We meet the real and imagined political leaders of the last century as they squabble and sometimes succeed in bringing rights to the island. We see how identity issues plague generations of people, as some move to the mainland and lose touch with their home, and as islanders dismiss them as not true Puerto Ricans. Puerto Ricans born on the mainland have an especially hard time with identity issues.

The novel is not a “gay novel” in the typical sense. However, it does include gay characters, and the sensitivities of the book are informed by an author who is both pro-choice and out.

There is a risk in creating an alternative universe, where some facts remain and others are altered to fit the vision of what the author wants to occur. The real people may be upset, but Mock clearly states at the beginning of the book that this is a work of fiction, even though some facts are real. Incidents of revolutionary violence ( to push for independence from the U.S. ) , political intrigue, funding of the Contras or even the Stonewall Riots of 1969 are used as backdrops for a multi-layered story about the potential of a people and the dreams of a nation.

Mock’s own antipathy for self-interested leaders is clear throughout the novel, but he uses the stories of individuals like María, her friend Clara Rodriguez, her children, her friends and others to show the pain through the eyes of people, making the history more accessible and the imagined reality all the more desired.
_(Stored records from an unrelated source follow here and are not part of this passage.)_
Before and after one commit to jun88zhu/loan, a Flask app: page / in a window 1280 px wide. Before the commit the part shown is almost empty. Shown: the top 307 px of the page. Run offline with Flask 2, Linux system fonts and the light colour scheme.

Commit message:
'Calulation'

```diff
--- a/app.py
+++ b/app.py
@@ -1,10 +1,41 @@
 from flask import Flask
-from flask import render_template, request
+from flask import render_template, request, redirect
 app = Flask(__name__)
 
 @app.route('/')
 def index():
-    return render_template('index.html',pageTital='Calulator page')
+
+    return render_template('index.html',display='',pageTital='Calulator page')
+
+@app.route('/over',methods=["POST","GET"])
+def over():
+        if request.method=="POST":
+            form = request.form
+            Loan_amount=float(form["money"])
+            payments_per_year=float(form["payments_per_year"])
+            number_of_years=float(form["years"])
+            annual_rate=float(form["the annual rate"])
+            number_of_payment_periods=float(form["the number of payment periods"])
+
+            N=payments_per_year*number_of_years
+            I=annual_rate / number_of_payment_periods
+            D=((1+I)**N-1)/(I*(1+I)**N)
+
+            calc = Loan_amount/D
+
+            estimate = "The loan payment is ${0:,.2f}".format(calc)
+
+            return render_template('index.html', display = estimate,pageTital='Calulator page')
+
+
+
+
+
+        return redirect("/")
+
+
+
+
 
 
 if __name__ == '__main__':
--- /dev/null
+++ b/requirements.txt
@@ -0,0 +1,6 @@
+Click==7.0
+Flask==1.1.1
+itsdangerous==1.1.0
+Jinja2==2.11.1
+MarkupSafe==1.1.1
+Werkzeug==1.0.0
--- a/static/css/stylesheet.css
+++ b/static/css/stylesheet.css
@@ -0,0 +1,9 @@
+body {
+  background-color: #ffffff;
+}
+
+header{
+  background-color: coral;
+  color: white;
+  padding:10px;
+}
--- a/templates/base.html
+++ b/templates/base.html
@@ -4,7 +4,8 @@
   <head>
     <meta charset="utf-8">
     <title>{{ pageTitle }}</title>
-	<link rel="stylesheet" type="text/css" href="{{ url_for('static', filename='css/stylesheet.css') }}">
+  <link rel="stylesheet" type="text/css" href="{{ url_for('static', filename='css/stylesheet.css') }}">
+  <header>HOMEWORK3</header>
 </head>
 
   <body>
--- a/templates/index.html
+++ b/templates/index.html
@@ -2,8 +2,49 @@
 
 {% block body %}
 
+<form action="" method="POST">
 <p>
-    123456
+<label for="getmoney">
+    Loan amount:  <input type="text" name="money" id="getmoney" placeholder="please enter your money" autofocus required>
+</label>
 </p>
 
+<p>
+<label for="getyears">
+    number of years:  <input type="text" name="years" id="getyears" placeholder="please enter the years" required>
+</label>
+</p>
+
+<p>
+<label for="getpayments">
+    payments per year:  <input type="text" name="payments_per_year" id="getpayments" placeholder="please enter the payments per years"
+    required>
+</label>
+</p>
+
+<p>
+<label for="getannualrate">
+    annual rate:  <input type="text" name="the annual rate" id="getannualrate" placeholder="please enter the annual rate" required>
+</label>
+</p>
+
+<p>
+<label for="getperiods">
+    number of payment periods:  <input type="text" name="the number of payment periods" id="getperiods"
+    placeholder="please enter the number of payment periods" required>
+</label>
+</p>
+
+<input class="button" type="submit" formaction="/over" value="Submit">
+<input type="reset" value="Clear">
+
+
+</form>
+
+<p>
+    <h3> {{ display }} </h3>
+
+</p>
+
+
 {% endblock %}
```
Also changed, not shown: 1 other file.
As Mock would attest, if novelists ran the world, it would be a whole lot better place.

Book Review by Norman J. Eriksen
Assistant Division Manager Languages Literature and Fiction, Brooklyn Public Library 11.8.07

Carlos T Mock MD   “Papi Chulo: a legend, a novel, and the Puerto Rican Identity
Floricanto Press 2007 230pgs paperback
ISBN 9780979645709

The author has chosen to explore the history of Puerto Rico and what it means to be a Puerto Rican through the story of intertwined lives of Maria Rexach and Clara Rodriquez and the Maria’s daughter Ines Subira.   Born of a wealthy family Maria becomes the guiding force field of women’s rights, medical services and the republican movement.   Clara is the illegitimate daughter of the father of Maria’s future husband and becomes a key figure in the nationalist movement for independence.  Ines Subira is the woman in which both of these women’s lives come together and their common goals for the future of Puerto Rico merge into the creation of an independent nation.

Ines and her brother Enrico move to the United States and find themselves in a place in which they are no longer part of the upper class society.   Enrico must deal with the problem of having an Anglo lover, living in three different worlds, support himself as an airline steward and as a smuggler to support the nationalist movement.  Both Enrico and Ines are observers of the Stonewall Riots and wonder what this will mean for the gay Puerto Rican community in New York.

The use of historical events such as the national and republican conflicts of independence versus statehood, the legal changes in the status of the government and the massive migration to New York in the 1950-1960’s help move the story along while at the same time examining the underlying question as what is it to be a Puerto Rican?  Dr. Mock does not assume the person is fluent in the history of Puerto Rico and provides the background to certain events as part of the story.  Spanish poems are intermingled in the text with English translations and each poem relates to the events within the chap -ter.

I found the book to be enjoyable, the characters to be realistic along with the settings in which they are placed.  While reading the book I learned some about the history of Puerto Rico and the events that lead to the massive migration to New York in the 1950’ and 1960’s.

I would recommend purchase for most public libraries especially those with large Puerto Rican populations.   University libraries with special collections that deal with the Puerto Rican community might consider this for their collections as well.